Nationwide tests conducted by the Associated Press news outlet confirmed that Comcast Corp. is actively interfering with some of its high-speed Internet subscribers' attempts to share files online. The tests showed that the interference came more often with file uploads than downloads.
Comcast officials acknowledged to the AP that the company is using sophisticated methods to manage its network, but did not elaborate on the technology.
The interference, which is most noticed by users on peer-to-peer network sites, involves Comcast sending messages to participating PCs, making it appear that each computer is telling the other to stop communicating, reports state. This apparently is an aggressive attempt by Comcast to mange its network by preventing file-sharing traffic from using too much bandwidth and affecting other customers.

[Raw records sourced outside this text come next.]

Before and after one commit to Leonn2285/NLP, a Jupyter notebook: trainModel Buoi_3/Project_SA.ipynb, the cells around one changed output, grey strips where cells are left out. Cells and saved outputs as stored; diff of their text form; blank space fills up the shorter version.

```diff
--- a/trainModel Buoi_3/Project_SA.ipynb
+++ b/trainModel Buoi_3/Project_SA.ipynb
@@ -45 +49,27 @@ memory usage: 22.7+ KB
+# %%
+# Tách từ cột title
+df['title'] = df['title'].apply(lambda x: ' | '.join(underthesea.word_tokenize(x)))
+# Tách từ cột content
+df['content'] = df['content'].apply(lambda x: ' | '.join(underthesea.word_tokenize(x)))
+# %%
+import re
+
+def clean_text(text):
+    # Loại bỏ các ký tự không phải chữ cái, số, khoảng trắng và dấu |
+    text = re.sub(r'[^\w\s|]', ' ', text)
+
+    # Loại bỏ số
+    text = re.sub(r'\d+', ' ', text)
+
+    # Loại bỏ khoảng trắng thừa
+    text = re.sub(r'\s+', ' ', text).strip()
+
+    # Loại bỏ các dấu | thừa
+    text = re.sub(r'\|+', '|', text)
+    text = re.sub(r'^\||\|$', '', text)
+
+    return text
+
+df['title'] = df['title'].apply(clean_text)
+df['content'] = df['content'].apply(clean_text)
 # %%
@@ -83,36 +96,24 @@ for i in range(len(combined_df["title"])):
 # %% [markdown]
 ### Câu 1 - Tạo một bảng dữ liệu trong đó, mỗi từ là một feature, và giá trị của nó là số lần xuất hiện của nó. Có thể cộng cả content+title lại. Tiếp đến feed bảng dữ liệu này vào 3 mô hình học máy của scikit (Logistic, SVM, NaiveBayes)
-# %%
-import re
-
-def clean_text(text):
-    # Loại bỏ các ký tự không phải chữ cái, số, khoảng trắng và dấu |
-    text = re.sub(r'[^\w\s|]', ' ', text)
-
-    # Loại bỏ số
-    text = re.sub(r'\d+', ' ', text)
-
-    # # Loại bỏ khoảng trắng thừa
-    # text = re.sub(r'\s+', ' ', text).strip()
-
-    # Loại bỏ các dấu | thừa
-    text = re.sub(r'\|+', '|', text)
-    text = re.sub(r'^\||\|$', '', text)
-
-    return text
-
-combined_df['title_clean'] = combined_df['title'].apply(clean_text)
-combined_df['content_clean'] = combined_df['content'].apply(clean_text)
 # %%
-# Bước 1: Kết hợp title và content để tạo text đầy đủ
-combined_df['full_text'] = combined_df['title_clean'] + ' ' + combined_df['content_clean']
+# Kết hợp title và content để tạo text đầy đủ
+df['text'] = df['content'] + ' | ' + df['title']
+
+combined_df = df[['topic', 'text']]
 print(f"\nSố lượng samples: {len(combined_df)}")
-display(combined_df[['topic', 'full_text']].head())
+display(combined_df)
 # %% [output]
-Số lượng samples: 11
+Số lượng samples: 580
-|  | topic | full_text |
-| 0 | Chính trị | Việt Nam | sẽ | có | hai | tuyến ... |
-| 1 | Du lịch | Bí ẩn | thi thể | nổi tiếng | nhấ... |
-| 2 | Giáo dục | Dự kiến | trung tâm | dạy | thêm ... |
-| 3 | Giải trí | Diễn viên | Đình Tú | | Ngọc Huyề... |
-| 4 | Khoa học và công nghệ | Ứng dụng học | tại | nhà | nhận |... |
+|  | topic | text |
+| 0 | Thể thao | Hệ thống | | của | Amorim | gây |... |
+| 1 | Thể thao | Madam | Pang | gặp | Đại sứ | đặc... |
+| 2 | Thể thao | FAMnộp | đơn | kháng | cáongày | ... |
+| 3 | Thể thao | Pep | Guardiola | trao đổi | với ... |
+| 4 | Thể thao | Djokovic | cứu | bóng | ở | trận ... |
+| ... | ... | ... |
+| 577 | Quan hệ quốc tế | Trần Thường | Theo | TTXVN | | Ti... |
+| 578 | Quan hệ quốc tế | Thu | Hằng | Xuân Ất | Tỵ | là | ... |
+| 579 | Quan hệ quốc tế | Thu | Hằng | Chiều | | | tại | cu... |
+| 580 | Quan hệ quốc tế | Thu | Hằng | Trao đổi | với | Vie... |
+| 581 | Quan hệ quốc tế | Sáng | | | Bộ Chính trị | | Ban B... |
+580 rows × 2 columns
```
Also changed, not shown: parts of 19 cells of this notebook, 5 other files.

Though industry insiders agree that Comcast probably is acting within its legal rights, they have expressed concern about the precedent Comcast's actions could set, since other ISPs could follow suit and essentially force customers to search for providers that allow peer-to-peer file sharing. The technology being used by Comcast, the nation's largest cable company and No. 2 Internet-service provider, could cripple several peer-to-peer, file-sharing networks - including BitTorrent, eDonkey and Gnutella - if it were adopted by other ISPs.
Peer-to-peer sites account for 50 percent to 90 percent of all Internet traffic, according to a recent survey by ipoque GmbH, a German vendor of traffic-management equipment.